* [LISTED ENTRIES]:
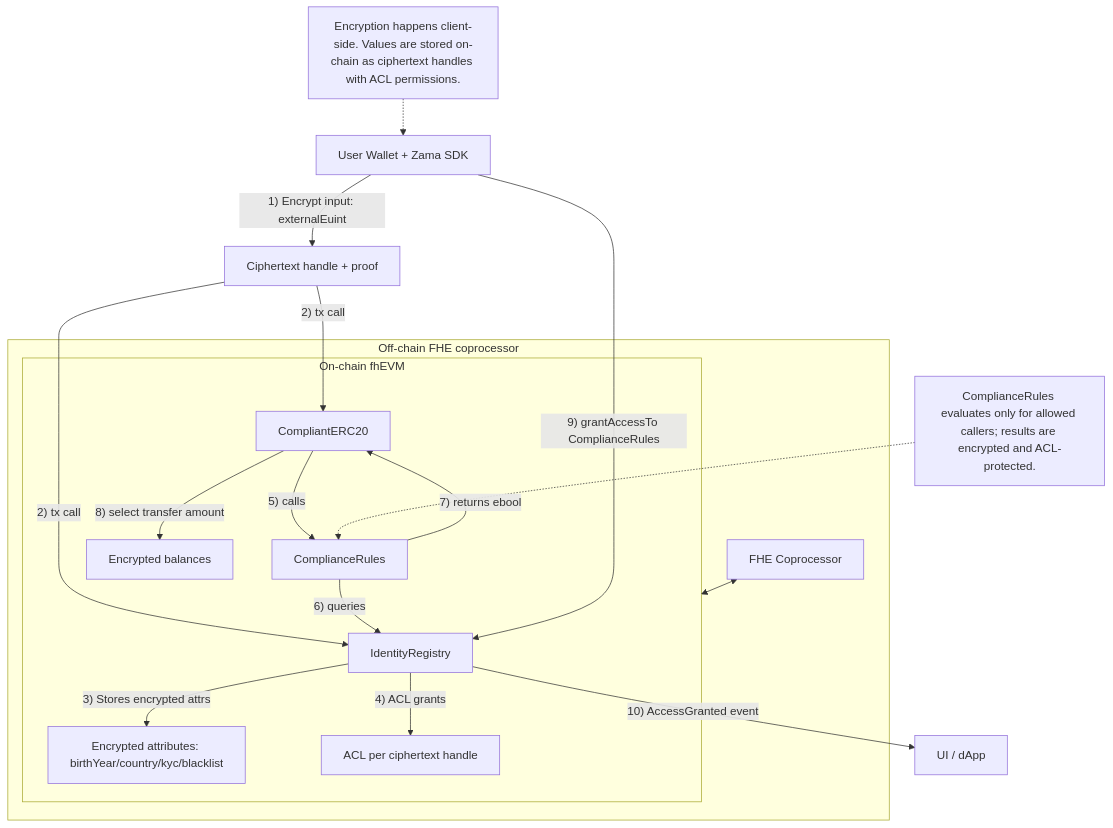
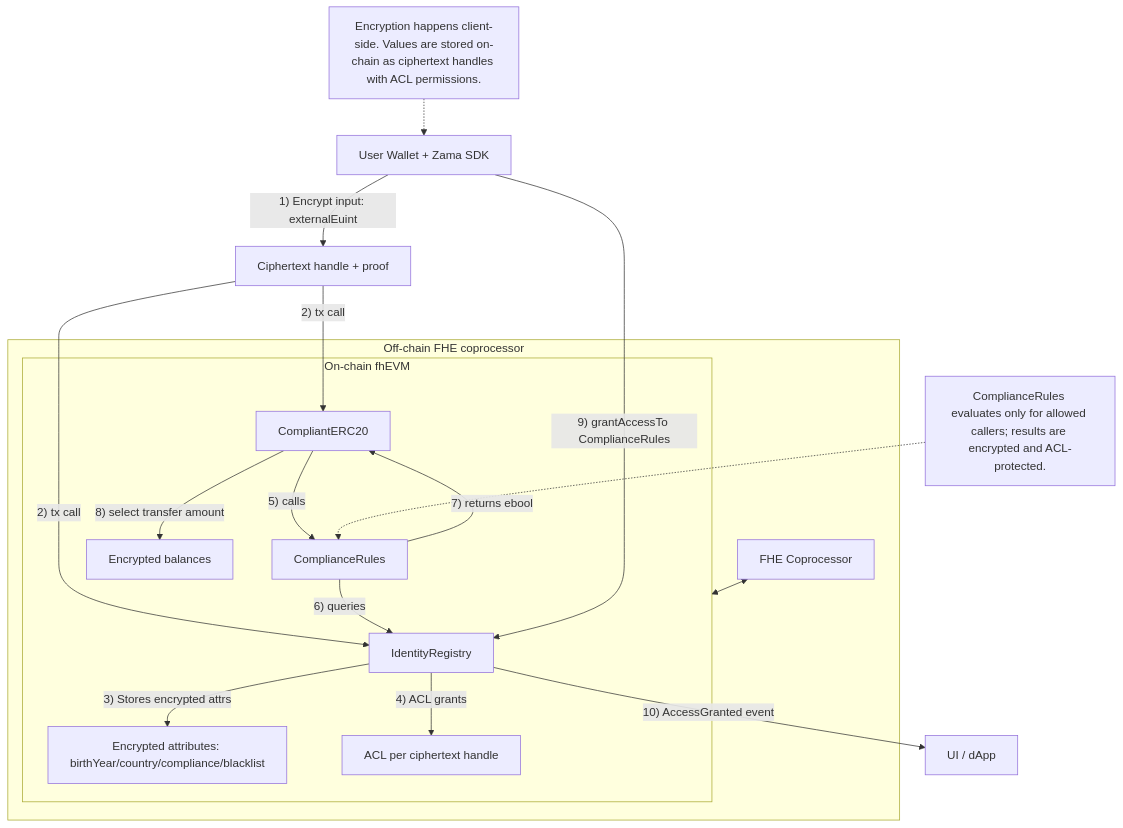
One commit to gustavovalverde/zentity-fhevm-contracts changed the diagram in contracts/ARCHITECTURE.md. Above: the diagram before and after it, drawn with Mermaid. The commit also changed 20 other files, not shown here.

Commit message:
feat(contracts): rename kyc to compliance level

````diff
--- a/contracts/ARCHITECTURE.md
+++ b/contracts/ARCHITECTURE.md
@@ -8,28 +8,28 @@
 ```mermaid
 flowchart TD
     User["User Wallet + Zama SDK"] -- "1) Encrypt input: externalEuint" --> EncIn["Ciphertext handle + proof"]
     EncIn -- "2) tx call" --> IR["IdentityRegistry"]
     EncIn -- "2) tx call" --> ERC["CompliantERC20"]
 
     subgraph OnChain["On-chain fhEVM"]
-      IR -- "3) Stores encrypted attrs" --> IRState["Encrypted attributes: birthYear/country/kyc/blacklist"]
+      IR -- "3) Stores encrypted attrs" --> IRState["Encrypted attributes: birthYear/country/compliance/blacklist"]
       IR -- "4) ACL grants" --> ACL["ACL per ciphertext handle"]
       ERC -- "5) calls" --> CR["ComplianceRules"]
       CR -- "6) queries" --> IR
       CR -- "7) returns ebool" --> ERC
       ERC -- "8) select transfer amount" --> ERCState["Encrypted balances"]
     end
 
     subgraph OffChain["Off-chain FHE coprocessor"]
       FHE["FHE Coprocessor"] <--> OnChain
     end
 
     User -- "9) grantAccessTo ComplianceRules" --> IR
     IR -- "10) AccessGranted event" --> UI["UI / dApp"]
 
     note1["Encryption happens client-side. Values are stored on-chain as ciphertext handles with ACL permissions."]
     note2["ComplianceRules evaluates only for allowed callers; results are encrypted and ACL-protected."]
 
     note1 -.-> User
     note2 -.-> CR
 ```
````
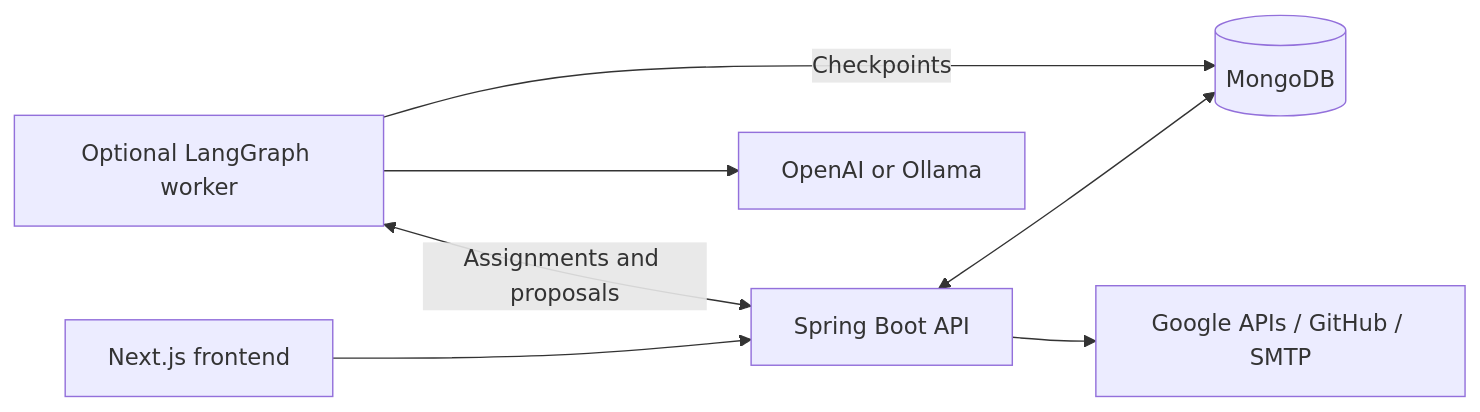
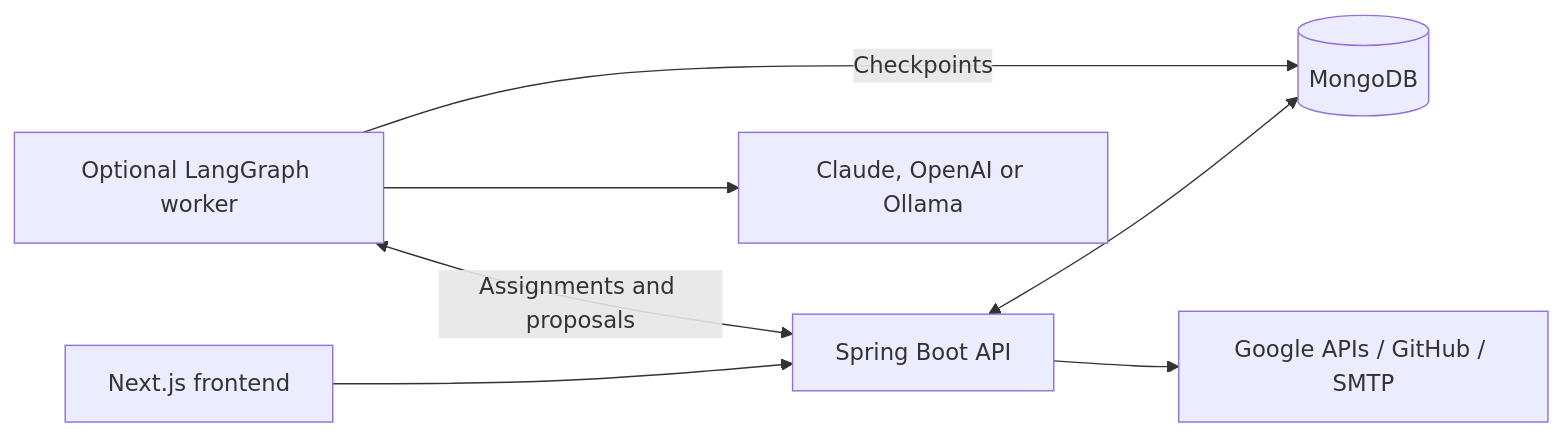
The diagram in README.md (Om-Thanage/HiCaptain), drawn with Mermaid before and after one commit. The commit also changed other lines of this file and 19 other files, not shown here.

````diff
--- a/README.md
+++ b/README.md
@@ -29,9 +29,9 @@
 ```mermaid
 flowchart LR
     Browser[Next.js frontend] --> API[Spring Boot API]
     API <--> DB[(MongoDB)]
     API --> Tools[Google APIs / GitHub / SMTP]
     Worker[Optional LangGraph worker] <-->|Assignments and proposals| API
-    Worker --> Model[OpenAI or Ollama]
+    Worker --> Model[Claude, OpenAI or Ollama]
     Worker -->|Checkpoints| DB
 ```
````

* [TASK STATEMENT]: When the word "contracts" shows up in a line of the entries, report that line.

* [RESULT OF THIS TASK]:
One commit to gustavovalverde/zentity-fhevm-contracts changed the diagram in contracts/ARCHITECTURE.md. Above: the diagram before and after it, drawn with Mermaid. The commit also changed 20 other files, not shown here.
feat(contracts): rename kyc to compliance level
--- a/contracts/ARCHITECTURE.md
+++ b/contracts/ARCHITECTURE.md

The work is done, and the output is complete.